START SUPPLIED DATA

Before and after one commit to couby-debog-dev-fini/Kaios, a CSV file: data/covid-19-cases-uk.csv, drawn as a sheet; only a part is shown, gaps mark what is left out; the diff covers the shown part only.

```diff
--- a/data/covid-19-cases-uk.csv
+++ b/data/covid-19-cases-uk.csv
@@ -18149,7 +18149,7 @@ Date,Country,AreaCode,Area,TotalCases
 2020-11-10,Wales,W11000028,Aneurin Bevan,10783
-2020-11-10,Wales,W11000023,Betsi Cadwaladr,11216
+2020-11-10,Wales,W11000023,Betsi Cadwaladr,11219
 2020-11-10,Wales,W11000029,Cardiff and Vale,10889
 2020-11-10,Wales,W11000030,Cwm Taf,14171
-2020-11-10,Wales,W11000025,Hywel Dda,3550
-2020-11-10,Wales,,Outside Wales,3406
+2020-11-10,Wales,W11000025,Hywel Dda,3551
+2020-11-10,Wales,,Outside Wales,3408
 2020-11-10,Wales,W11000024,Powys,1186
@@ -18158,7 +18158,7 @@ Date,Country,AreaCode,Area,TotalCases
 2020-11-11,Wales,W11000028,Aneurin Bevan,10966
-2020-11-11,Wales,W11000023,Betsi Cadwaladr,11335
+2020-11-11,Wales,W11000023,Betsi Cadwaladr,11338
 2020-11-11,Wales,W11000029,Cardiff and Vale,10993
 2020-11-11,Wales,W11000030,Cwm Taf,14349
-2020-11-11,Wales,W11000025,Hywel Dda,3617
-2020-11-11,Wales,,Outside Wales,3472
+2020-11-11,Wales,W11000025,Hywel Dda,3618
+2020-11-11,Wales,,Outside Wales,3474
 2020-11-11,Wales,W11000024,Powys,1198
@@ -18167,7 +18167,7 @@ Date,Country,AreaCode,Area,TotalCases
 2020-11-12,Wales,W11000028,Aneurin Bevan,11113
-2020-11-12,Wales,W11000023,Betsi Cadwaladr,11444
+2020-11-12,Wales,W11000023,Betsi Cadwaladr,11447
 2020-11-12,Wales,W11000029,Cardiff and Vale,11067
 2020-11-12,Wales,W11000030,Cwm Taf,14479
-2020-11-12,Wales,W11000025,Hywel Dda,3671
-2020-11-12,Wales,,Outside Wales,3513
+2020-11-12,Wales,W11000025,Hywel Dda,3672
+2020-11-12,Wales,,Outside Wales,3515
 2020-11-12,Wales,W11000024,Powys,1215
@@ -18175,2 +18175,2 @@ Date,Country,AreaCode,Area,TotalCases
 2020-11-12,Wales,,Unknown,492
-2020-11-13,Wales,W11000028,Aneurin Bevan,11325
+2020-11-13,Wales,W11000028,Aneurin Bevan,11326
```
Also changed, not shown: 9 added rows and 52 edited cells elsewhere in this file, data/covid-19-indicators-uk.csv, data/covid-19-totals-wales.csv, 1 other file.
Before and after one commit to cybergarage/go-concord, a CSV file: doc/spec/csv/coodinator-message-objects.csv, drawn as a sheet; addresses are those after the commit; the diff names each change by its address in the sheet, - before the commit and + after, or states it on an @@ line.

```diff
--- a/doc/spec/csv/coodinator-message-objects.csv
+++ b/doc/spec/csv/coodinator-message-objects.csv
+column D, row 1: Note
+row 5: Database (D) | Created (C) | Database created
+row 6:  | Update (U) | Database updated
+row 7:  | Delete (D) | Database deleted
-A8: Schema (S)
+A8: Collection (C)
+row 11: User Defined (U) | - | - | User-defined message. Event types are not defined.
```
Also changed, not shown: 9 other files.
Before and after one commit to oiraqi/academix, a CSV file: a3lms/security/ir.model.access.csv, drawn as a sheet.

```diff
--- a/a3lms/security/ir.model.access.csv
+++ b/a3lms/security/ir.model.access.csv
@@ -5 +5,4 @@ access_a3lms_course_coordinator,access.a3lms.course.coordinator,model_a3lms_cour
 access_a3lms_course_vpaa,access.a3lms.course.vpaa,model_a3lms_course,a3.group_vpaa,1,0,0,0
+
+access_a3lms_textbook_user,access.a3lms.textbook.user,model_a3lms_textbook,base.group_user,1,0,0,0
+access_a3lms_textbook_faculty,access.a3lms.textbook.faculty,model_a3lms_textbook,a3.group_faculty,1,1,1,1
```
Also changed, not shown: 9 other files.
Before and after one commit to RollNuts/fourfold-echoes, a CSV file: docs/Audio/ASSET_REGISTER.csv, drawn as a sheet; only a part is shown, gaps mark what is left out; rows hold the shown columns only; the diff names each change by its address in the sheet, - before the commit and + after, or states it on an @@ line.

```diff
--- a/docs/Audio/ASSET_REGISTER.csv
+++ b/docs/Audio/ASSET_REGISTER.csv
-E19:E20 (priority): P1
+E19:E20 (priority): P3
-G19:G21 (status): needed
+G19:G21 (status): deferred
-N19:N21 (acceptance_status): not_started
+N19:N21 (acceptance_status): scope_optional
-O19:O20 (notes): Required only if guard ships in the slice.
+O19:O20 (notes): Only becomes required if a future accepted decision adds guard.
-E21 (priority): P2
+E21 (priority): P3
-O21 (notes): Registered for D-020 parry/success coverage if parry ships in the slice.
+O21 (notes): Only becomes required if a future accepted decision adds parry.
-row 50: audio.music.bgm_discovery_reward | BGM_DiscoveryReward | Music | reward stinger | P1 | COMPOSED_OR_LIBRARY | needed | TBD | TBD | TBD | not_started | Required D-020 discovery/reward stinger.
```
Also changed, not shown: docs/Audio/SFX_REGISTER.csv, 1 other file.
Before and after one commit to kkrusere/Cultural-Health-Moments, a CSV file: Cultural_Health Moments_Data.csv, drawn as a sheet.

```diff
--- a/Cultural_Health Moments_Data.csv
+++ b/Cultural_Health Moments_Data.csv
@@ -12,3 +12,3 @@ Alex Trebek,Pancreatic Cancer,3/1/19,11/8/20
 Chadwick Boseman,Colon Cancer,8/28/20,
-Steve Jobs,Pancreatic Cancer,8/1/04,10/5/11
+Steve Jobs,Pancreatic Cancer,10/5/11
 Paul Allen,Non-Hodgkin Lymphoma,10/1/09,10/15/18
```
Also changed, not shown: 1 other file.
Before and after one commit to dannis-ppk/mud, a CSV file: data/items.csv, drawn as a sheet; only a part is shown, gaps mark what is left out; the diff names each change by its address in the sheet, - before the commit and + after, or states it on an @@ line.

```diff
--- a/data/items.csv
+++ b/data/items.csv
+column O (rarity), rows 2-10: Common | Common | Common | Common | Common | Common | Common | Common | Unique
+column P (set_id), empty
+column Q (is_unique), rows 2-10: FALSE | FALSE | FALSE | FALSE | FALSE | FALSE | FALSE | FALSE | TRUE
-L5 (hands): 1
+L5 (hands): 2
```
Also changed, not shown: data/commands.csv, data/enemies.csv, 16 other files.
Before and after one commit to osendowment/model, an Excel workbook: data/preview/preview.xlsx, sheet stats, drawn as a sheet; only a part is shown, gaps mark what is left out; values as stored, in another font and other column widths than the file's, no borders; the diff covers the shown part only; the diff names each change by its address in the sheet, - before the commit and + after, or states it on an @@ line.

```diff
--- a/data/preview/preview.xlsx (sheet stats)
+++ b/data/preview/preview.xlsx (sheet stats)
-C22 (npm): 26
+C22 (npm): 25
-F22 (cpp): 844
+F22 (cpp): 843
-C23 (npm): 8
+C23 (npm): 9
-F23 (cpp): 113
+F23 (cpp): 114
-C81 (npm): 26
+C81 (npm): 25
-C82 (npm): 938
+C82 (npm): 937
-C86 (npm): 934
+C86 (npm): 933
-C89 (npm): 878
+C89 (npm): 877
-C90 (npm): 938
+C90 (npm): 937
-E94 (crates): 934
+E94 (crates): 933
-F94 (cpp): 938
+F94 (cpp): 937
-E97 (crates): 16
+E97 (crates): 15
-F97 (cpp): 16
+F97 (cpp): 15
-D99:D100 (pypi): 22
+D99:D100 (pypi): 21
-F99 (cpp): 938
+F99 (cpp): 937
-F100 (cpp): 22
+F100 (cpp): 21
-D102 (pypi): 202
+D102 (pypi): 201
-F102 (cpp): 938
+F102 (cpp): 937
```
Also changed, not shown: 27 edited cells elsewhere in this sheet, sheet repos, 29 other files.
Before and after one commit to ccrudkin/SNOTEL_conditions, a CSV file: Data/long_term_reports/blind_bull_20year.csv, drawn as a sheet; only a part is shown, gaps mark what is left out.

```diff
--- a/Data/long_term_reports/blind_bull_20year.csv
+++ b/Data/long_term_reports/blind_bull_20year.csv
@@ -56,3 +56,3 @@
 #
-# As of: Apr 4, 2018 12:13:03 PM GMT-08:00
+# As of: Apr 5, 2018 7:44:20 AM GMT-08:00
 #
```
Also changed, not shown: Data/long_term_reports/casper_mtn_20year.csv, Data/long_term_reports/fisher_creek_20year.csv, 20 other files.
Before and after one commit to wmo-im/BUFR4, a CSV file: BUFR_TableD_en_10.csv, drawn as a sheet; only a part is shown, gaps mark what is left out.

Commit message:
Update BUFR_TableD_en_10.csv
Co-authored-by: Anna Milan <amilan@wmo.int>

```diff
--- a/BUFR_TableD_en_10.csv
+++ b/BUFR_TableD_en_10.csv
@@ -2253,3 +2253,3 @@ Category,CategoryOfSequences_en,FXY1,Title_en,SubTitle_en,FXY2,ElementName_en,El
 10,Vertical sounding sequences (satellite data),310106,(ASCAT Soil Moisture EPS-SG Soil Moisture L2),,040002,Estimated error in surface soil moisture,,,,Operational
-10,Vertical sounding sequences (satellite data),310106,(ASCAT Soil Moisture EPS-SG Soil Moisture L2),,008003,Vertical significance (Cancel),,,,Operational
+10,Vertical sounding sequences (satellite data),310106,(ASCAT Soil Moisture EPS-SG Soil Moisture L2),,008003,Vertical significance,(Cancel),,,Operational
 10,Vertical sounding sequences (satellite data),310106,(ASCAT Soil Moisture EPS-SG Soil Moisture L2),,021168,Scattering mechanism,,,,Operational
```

END SUPPLIED DATA

Scan the records for the word "Cardiff". Copy each line where it turns up.

 2020-11-10,Wales,W11000029,Cardiff and Vale,10889
 2020-11-11,Wales,W11000029,Cardiff and Vale,10993
 2020-11-12,Wales,W11000029,Cardiff and Vale,11067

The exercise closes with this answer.